Exercise description –
Below are the records; restate all of them word for word.

- - - - -

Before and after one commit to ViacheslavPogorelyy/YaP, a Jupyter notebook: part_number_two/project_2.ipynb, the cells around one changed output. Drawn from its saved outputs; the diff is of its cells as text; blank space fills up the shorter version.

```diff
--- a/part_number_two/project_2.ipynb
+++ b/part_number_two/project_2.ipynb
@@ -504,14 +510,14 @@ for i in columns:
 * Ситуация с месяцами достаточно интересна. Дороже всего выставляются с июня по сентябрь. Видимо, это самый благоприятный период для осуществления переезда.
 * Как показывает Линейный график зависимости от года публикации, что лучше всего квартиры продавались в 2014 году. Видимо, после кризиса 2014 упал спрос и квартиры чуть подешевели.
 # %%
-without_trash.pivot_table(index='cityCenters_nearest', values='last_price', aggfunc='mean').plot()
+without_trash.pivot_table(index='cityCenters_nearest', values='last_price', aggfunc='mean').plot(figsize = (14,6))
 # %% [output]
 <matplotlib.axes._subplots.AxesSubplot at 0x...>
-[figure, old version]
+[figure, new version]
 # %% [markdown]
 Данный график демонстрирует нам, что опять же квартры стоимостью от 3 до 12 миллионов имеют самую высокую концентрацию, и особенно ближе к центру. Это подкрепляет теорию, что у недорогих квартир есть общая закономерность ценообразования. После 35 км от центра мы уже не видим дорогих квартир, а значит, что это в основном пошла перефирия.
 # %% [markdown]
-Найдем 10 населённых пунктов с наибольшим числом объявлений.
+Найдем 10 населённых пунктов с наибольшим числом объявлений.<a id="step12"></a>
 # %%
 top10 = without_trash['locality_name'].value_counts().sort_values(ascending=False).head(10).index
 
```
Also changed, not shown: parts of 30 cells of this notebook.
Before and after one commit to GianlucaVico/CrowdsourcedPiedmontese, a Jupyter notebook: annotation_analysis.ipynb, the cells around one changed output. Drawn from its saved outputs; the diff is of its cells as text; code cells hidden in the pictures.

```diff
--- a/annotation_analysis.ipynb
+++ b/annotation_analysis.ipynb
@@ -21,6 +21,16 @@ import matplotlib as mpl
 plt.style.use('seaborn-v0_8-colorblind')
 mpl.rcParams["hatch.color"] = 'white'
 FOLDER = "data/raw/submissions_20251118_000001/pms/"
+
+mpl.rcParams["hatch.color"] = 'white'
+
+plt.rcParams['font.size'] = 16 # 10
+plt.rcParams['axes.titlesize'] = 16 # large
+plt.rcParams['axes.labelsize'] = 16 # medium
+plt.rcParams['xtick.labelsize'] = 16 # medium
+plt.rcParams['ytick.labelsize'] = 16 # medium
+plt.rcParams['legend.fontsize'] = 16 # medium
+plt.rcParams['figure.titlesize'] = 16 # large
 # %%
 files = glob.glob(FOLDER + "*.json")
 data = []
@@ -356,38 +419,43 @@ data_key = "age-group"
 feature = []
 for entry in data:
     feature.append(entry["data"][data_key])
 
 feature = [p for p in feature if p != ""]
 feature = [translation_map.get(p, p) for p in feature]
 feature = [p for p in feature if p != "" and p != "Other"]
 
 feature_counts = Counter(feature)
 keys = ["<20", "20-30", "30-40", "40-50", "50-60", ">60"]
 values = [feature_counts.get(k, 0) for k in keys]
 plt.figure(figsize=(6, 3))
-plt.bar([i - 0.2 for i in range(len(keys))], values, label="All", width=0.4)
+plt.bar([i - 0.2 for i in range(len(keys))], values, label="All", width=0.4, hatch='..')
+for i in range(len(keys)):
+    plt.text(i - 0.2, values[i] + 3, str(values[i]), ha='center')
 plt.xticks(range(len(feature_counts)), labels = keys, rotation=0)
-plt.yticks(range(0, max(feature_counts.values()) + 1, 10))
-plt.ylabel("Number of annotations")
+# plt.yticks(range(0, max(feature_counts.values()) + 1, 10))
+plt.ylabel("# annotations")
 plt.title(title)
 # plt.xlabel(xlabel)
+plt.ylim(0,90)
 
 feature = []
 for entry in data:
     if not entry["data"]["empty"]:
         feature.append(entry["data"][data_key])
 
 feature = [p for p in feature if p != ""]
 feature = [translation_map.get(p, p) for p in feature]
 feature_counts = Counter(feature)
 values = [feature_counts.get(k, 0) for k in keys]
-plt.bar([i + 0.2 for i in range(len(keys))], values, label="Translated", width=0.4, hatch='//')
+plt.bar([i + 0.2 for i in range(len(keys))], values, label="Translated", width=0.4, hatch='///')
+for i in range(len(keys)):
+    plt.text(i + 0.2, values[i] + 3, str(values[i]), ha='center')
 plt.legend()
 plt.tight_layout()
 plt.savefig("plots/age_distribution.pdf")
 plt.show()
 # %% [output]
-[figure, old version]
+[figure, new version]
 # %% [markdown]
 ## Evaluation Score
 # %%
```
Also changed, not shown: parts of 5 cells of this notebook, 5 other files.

- - - - -

Task result –
Before and after one commit to ViacheslavPogorelyy/YaP, a Jupyter notebook: part_number_two/project_2.ipynb, the cells around one changed output. Drawn from its saved outputs; the diff is of its cells as text; blank space fills up the shorter version.

```diff
--- a/part_number_two/project_2.ipynb
+++ b/part_number_two/project_2.ipynb
@@ -504,14 +510,14 @@ for i in columns:
 * Ситуация с месяцами достаточно интересна. Дороже всего выставляются с июня по сентябрь. Видимо, это самый благоприятный период для осуществления переезда.
 * Как показывает Линейный график зависимости от года публикации, что лучше всего квартиры продавались в 2014 году. Видимо, после кризиса 2014 упал спрос и квартиры чуть подешевели.
 # %%
-without_trash.pivot_table(index='cityCenters_nearest', values='last_price', aggfunc='mean').plot()
+without_trash.pivot_table(index='cityCenters_nearest', values='last_price', aggfunc='mean').plot(figsize = (14,6))
 # %% [output]
 <matplotlib.axes._subplots.AxesSubplot at 0x...>
-[figure, old version]
+[figure, new version]
 # %% [markdown]
 Данный график демонстрирует нам, что опять же квартры стоимостью от 3 до 12 миллионов имеют самую высокую концентрацию, и особенно ближе к центру. Это подкрепляет теорию, что у недорогих квартир есть общая закономерность ценообразования. После 35 км от центра мы уже не видим дорогих квартир, а значит, что это в основном пошла перефирия.
 # %% [markdown]
-Найдем 10 населённых пунктов с наибольшим числом объявлений.
+Найдем 10 населённых пунктов с наибольшим числом объявлений.<a id="step12"></a>
 # %%
 top10 = without_trash['locality_name'].value_counts().sort_values(ascending=False).head(10).index
 
```
Also changed, not shown: parts of 30 cells of this notebook.
Before and after one commit to GianlucaVico/CrowdsourcedPiedmontese, a Jupyter notebook: annotation_analysis.ipynb, the cells around one changed output. Drawn from its saved outputs; the diff is of its cells as text; code cells hidden in the pictures.

```diff
--- a/annotation_analysis.ipynb
+++ b/annotation_analysis.ipynb
@@ -21,6 +21,16 @@ import matplotlib as mpl
 plt.style.use('seaborn-v0_8-colorblind')
 mpl.rcParams["hatch.color"] = 'white'
 FOLDER = "data/raw/submissions_20251118_000001/pms/"
+
+mpl.rcParams["hatch.color"] = 'white'
+
+plt.rcParams['font.size'] = 16 # 10
+plt.rcParams['axes.titlesize'] = 16 # large
+plt.rcParams['axes.labelsize'] = 16 # medium
+plt.rcParams['xtick.labelsize'] = 16 # medium
+plt.rcParams['ytick.labelsize'] = 16 # medium
+plt.rcParams['legend.fontsize'] = 16 # medium
+plt.rcParams['figure.titlesize'] = 16 # large
 # %%
 files = glob.glob(FOLDER + "*.json")
 data = []
@@ -356,38 +419,43 @@ data_key = "age-group"
 feature = []
 for entry in data:
     feature.append(entry["data"][data_key])
 
 feature = [p for p in feature if p != ""]
 feature = [translation_map.get(p, p) for p in feature]
 feature = [p for p in feature if p != "" and p != "Other"]
 
 feature_counts = Counter(feature)
 keys = ["<20", "20-30", "30-40", "40-50", "50-60", ">60"]
 values = [feature_counts.get(k, 0) for k in keys]
 plt.figure(figsize=(6, 3))
-plt.bar([i - 0.2 for i in range(len(keys))], values, label="All", width=0.4)
+plt.bar([i - 0.2 for i in range(len(keys))], values, label="All", width=0.4, hatch='..')
+for i in range(len(keys)):
+    plt.text(i - 0.2, values[i] + 3, str(values[i]), ha='center')
 plt.xticks(range(len(feature_counts)), labels = keys, rotation=0)
-plt.yticks(range(0, max(feature_counts.values()) + 1, 10))
-plt.ylabel("Number of annotations")
+# plt.yticks(range(0, max(feature_counts.values()) + 1, 10))
+plt.ylabel("# annotations")
 plt.title(title)
 # plt.xlabel(xlabel)
+plt.ylim(0,90)
 
 feature = []
 for entry in data:
     if not entry["data"]["empty"]:
         feature.append(entry["data"][data_key])
 
 feature = [p for p in feature if p != ""]
 feature = [translation_map.get(p, p) for p in feature]
 feature_counts = Counter(feature)
 values = [feature_counts.get(k, 0) for k in keys]
-plt.bar([i + 0.2 for i in range(len(keys))], values, label="Translated", width=0.4, hatch='//')
+plt.bar([i + 0.2 for i in range(len(keys))], values, label="Translated", width=0.4, hatch='///')
+for i in range(len(keys)):
+    plt.text(i + 0.2, values[i] + 3, str(values[i]), ha='center')
 plt.legend()
 plt.tight_layout()
 plt.savefig("plots/age_distribution.pdf")
 plt.show()
 # %% [output]
-[figure, old version]
+[figure, new version]
 # %% [markdown]
 ## Evaluation Score
 # %%
```
Also changed, not shown: parts of 5 cells of this notebook, 5 other files.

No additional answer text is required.